Mr. Hamrick or Ms. Hitt will respond to your problem, in writing, and will keep a copy of all communication in your file.
If your problem cannot be resolved by Jim Hamrick or Jan Hitt, you can meet with Dr. Norvel Burkett, Assistant Provost, University Outreach and Continuing Education.
Course grades are given at the end of the session in each of the following areas: Grammar, Writing/Composition, Reading, Listening Comprehension, and Attendance.
Individual course grades are based on quizzes and examinations given regularly in classes, as well as homework assignments and class attendance.
The A (excellent), B (good), C (average), D (passing), F (failure), grading system is used.
All grades are recorded on the Certificate of Attendance.
Students who receive failing (F) grades in two or more courses in a term will be placed on academic probation for the following term.
A student on academic probation must earn all grades of A, B, or C. Failure to earn A, B, or C grades during the probationary term will result in dismissal from the program.
Students will be given daily assignments (homework). A significant percentage of the final grade is based on this daily work.
Therefore, students should do all assignments. Students who miss classes for any reason are responsible for the assignments. They should ask classmates (by telephone, if necessary) what the assignments were.
Cell phones should be turned OFF during class.
Students should regularly work in the computer-assisted language learning laboratory with the multi-media software for TOEFL and general English practice.
The laboratory is also a resource for e-mail, Internet access, and word processing.
Instructors may make assignments requiring laboratory work.
The Test of English as a Foreign Language (TOEFL) is given to all ELI students at the end of each session.
The TOEFL is used by admissions offices of most U.S. colleges and universities for evaluating the English proficiency of applicants for academic study.
The TOEFL results of students scoring 500 or above on the Institute-administering test are sent to The University of Tennessee, Knoxville, undergraduate and graduate admissions offices.
If students want a report of their scores sent to any other school, they must contact the program secretary. This procedure normally takes one week.
Students should remember that the ELI-administered TOEFL is an institutional one, not an international one, and that the admissions offices of some universities may accept only international TOEFL test scores.
International TOEFL scores are mailed to individual schools by Educational Testing Service, Princeton, N.J.
ELI-administered TOEFL scores are recorded on student certificates. Students may use the certificates as official Institute reports of their scores.
UNDERGRADUATE AND GRADUATE ADMISSIONS FOR INTERNATIONAL STUDENTS
The language of instruction at the University of Tennessee is English, except in cases of advanced foreign language classes.
Applicants whose native language is not English are required to take and pass the Test of English as a Foreign Language (TOEFL).
Passing marks for graduate admissions are 550 (paper), 213 (CBT) or 80 (iBT) with a minimum score of 20 in each sub-section.
Passing marks for undergraduate admissions are 523 (paper), 193 (CBT) or 70 (iBT).

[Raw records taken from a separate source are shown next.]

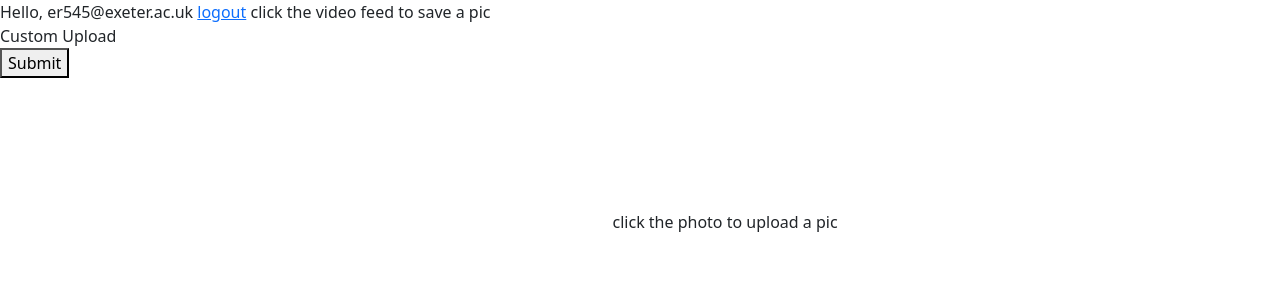
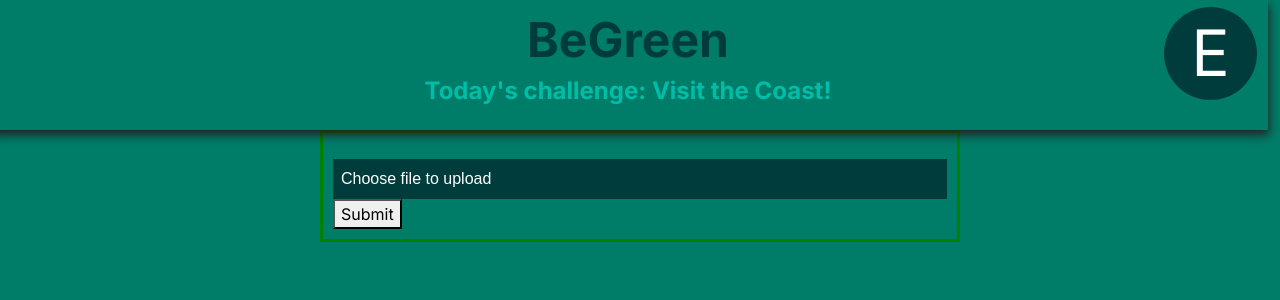
Before and after one commit to r-3than/Group17-ECM2434, a Django app: page /camera/ in a window 1280 px wide. Shown: the top 300 px of the page. Run offline with Django 4.2, Linux system fonts and the light colour scheme; a user stored in the database is signed in.

Commit message:
painful css messing around

```diff
--- a/djangoApp/projectGreen/projectGreen/views.py
+++ b/djangoApp/projectGreen/projectGreen/views.py
@@ -1,5 +1,7 @@
 from sre_constants import SUCCESS
 from django.http import HttpResponse
+from django.shortcuts import redirect
+
 from microsoft_authentication.auth.auth_decorators import microsoft_login_required
 from django.template import loader
 from django.views.decorators.csrf import csrf_exempt
@@ -10,6 +12,10 @@ import base64 , json
 @csrf_exempt
 def uploadphoto(request):
      if request.method == "POST":
+        if request.user.is_authenticated:
+            print(request.FILES)
+        return redirect('/home/')
+        """
         data=json.loads(request.body)
         print(data)
         img_data = data["img"]
@@ -17,6 +23,8 @@ def uploadphoto(request):
         with open(str(request.user)+".png", "wb") as fh:
             fh.write(img_data)
         return HttpResponse({"success":"true"})
+        """
+
 
 def home(request):
     context = {}
--- a/djangoApp/projectGreen/static/css/camera.css
+++ b/djangoApp/projectGreen/static/css/camera.css
@@ -1,3 +1,253 @@
+@import url(https://fonts.googleapis.com/css2?family=Inter:wght@200..900);
+
 input[type="file"] {
     display: none;
 }
+label {
+    background-color: #003c3c;
+    color: white;
+    padding: 0.5rem;
+    font-family: sans-serif;
+    margin-top: 1rem;
+    display: flex;
+    text-align: center;
+  }
+.center {
+    margin: auto;
+    width: 50%;
+    border: 3px solid green;
+    padding: 10px;
+  }
+
+  .centerText {
+    text-align: center;
+    border: 3px solid green;
+  }
+
+  .custom-file-upload {
+    border: 1px solid #ccc;
+    display: inline-block;
+    padding: 6px 12px;
+    cursor: pointer;
+}
+
+
+html,
+body {
+    width: auto;
+    height: auto;
+    background-color: var(--exeter-deep-green);
+    box-sizing: border-box;
+    overflow-x: clip;
+    font-family: "Inter";
+}
+
+.row:after {
+    content: "";
+    display: table;
+    clear: both;
+}
+
+header {
+    width: 100vw;
+    position: sticky;
+    top:0;
+    background-color: var(--exeter-deep-green);
+    height: 130px;
+    z-index: 1000;
+    box-shadow: 1px 5px 10px #202020;
+}
+
+div.title {
+    text-align: center;
+    line-height: 250%;
+    padding-top: 20px;
+}
+
+a.title {
+    color: var(--exeter-dark-green);
+    font-weight: 700;
+    font-size: 48px;
+    text-decoration: none;
+    margin: auto;
+}
+
+a.subtitle {
+    color: #00BDA7;
+    font-weight: 700;
+    font-size: 24px;
+    text-decoration: none;
+    margin: auto;
+}
+
+div.account {
+    width: 200px;
+    height: 100%;
+    display: flex;
+    padding: 7px;
+    padding-right: 15px;
+    flex-direction: column;
+    float: right;
+}
+
+.account .icon {
+    height: 100%;
+    aspect-ratio: 1/1;
+    background-color: var(--exeter-dark-green);
+    color: white;
+    text-align: center;
+    font-weight: 400;
+    line-height: 92px;
+    font-size: 64px;
+}
+
+.points {
+    width: 100%;
+    padding-left: 50%;
+    color: white;
+    font-weight: 500;
+    text-align: center;
+}
+
+main {
+    height: auto;
+    width: auto;
+    content: "";
+}
+
+.centre {
+    float: left;
+    width: 50%;
+    height: auto;
+}
+
+.post {
+    background-color: #191919;
+    color: white;
+    width: 66%;
+    height: auto;
+    /* aspect-ratio: 6/5; */
+    padding: 15px;
+    margin: auto;
+    position: relative;
+    top: 30px;
+    box-shadow: 1px 5px 12px #202020;
+}
+
+.post .header {
+    display: flex;
+    font-weight: 600;
+    padding-bottom: 10px;
+}
+
+.post .header .user {
+    float: left;
+    width: 50%;
+    font-size: 22px;
+    padding-left: 40px;
+}
+
+.post .header .time {
+    float: right;
+    width: 50%;
+    text-align: right;
+    padding-right: 50px;
+    font-size: small;
+}
+
+.post .side {
+    float: left;
+    width: 7%;
+    height: auto;
+    padding: 0;
+    user-select: none;
+}
+
+.interactions {
+    text-align: center;
+    line-height: 200%;
+}
+
+.interactions div {
+    width: auto;
+}
+
+.interactions img {
+    height: 20px;
+    filter: invert();
+}
+
+.upvote {
+    height: 24px !important;
+}
+
+.post .centre {
+    float: left;
+    width: 86%;
+    aspect-ratio: 6/5;
+    padding: 0px;
+    position: relative;
+}
+
+.post .icon {
+    height: 45px;
+    aspect-ratio: 1/1;
+    margin: 10px;
+    position: absolute;
+    z-index: 500;
+    right: -8px;
+    background-color: var(--exeter-dark-green);
+    color: white;
+    text-align: center;
+    font-weight: 400;
+    line-height: 45px;
+    font-size: 32px;
+}
+
+.img {
+    width: 100%;
+    aspect-ratio: 6/5;
+    overflow: hidden;
+    margin-top: -60px;
+    position: absolute;
+    top: 60px;
+    left: 8px;
+    box-shadow: 1px 5px 12px black;
+}
+
+.img img {
+    max-height: 100%;
+}
+
+.side {
+    float: left;
+    width: 25%;
+    height: auto;
+    padding: 0;
+}
+
+.links {
+    background-color: var(--exeter-dark-green);
+    color: white;
+    width: 75%;
+    height: 37vh;
+    padding: 6%;
+    padding-left: 9%;
+    margin: auto;
+    position: sticky;
+    top: 200px;
+    font-size: 1.3vw;
+    font-weight: 500;
+    box-shadow: 1px 5px 10px #202020;
+    line-height: 300%;
+    overflow-y: auto;
+}
+
+.links a {
+    color: inherit;
+    text-decoration: none;
+}
+
+.break {
+    height: 25px;
+}
--- a/djangoApp/projectGreen/templates/camera/camera.html
+++ b/djangoApp/projectGreen/templates/camera/camera.html
@@ -1,101 +1,52 @@
-{% if user.is_authenticated %}
-<!DOCTYPE html>
+<!doctype html>
 {% load static %}
 <html lang="en">
-  <head>
-    <meta charset="utf-8" />
-    <meta name="viewport" content="width=device-width, initial-scale=1" />
-    <link
-      href="https://cdn.jsdelivr.net/npm/bootstrap@5.3.0-alpha1/dist/css/bootstrap.min.css"
-      rel="stylesheet"
-      integrity="sha384-GLhlTQ8iRABdZLl6O3oVMWSktQOp6b7In1Zl3/Jr59b6EGGoI1aFkw7cmDA6j6gD"
-      crossorigin="anonymous"
-    />
-    <link href="{% static 'css/camera.css' %}" rel="stylesheet" />
-    <link href="{% static 'css/variables.css' %}" rel="stylesheet" />
-  </head>
-  <a>Hello, {{user.email}}</a>
-  <a href="{% url 'microsoft_authentication:microsoft_authentication_logout' %}"
-    >logout</a
-  >
-  <a>click the video feed to save a pic</a>
-  <div>
-    <form method="post" enctype="multipart/form-data" action="/uploadphoto">
-    <label class="custom-file-upload">
-      <input type="file" accept="image/*" capture="camera">
-      Custom Upload
-    </label>
-    <div><button>Submit</button> </div>
-  </form>
-    <video id="playbackvideo" autoplay muted></video>
-    <canvas id="canvas" style="visibility: hidden"> </canvas>
-    <img id="photo" />
-    <a>click the photo to upload a pic</a>
-  </div>
-  <script>
-    document
-      .getElementById("playbackvideo")
-      .addEventListener("click", getImage);
-    video = document.getElementById("playbackvideo");
-    canvas = document.getElementById("canvas");
-    photo = document.getElementById("photo");
-    photo.addEventListener("click", sendImage);
+    <head>
+        <meta charset="utf-8">
+        <meta name="viewport" content="width=device-width, initial-scale=1">
+        <link href="https://cdn.jsdelivr.net/npm/bootstrap@5.3.0-alpha1/dist/css/bootstrap.min.css" rel="stylesheet" integrity="sha384-GLhlTQ8iRABdZLl6O3oVMWSktQOp6b7In1Zl3/Jr59b6EGGoI1aFkw7cmDA6j6gD" crossorigin="anonymous">
+        <link href="{% static 'css/camera.css' %}" rel="stylesheet">
+        <link href="{% static 'css/variables.css' %}" rel="stylesheet">
+    </head>
+    <body>
+        <header class="row">
+            <div class="side"></div>
+            <div class="title centre">
+                <a class="title">BeGreen</a>
+                <br>
+                <a class="subtitle">Today's challenge: Visit the Coast!</a>
+            </div>
+            <div class="side">
+                <div class="account">
+                    <div style="height: 80%; padding-left: 50%;">
+                        <div class="icon rounded-circle">{{user.username|make_list|first| capfirst}}</div>
+                    </div>
 
-    function getImage() {
-      const context = canvas.getContext("2d");
-      canvas.width = video.videoWidth;
-      canvas.height = video.videoHeight;
-      context.drawImage(video, 0, 0, video.videoWidth, video.videoHeight);
+                </div>
+            </div>
+        </header>
+        <div class="center">
 
-      const data = canvas.toDataURL("image/png");
-      photo.setAttribute("src", data);
-      //get frame from stream here and send a post request to backend in django (need db)
-    }
+          <form method="post" enctype="multipart/form-data" action="/uploadphoto/">
+            <div>
+              <label for="upload_pic">Choose file to upload</label>
+              <input
+                type="file"
+                id="upload_pic"
+                name="upload_pic"
+                accept=".jpg, .jpeg, .png"
+                capture="camera" />
+            </div>
+            <div>
+              <button>Submit</button>
+            </div>
+          </form>
 
-    function sendImage() {
-      fetch("http://localhost:8000/uploadphoto/", {
-        method: "POST",
-        credentials: "include",
-        headers: {
-          Accept: "application/json",
-          "Content-Type": "application/json",
-        },
-        body: JSON.stringify({
-          img: canvas.toDataURL("image/png"),
-        }),
-      })
-        .then((response) => response.json())
-        .then((response) => console.log(JSON.stringify(response)));
-    }
 
-    var errorCallback = function (e) {
-      console.log("Perms denied!", e);
-    };
-    navigator.getUserMedia =
-      navigator.getUserMedia ||
-      navigator.webkitGetUserMedia ||
-      navigator.mozGetUserMedia ||
-      navigator.msGetUserMedia;
 
-    // Not showing vendor prefixes.
-    navigator.getUserMedia(
-      { video: true, audio: true },
-      function (localMediaStream) {
-        var video = document.querySelector("video");
-        video.srcObject = localMediaStream;
 
-        // Note: onloadedmetadata doesn't fire in Chrome when using it with getUserMedia.
-        // See crbug.com/110938.
-        video.onloadedmetadata = function (e) {
-          // Ready to go. Do some stuff.
-        };
-      },
-      errorCallback
-    );
-  </script>
-  {% else %}
-  <a href="{% url 'microsoft_authentication:microsoft_authentication_login' %}"
-    >login</a
-  >
-  {% endif %}
+
+      </div>
+
+    </body>
 </html>
```
Also changed, not shown: djangoApp/projectGreen/db.sqlite3.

The Institute will certify that a student’s English is sufficient for academic study when he/she has:
1) studied intensive English for at least one full-length term at the University of Tennessee’s English Language Institute, and
2) successfully completed all classes at the 107 or 108 course level, and
3) received faculty endorsement of his/her application for academic study.
Students who meet this requirements and who need a recommendation should consult with the program secretary.
A letter is prepared reflecting the consensus of the faculty concerning the student’s English proficiency. The letter is signed by the Director.
Students should not request recommendations from individual instructors. Students should ask for the letter at least one week before they need it.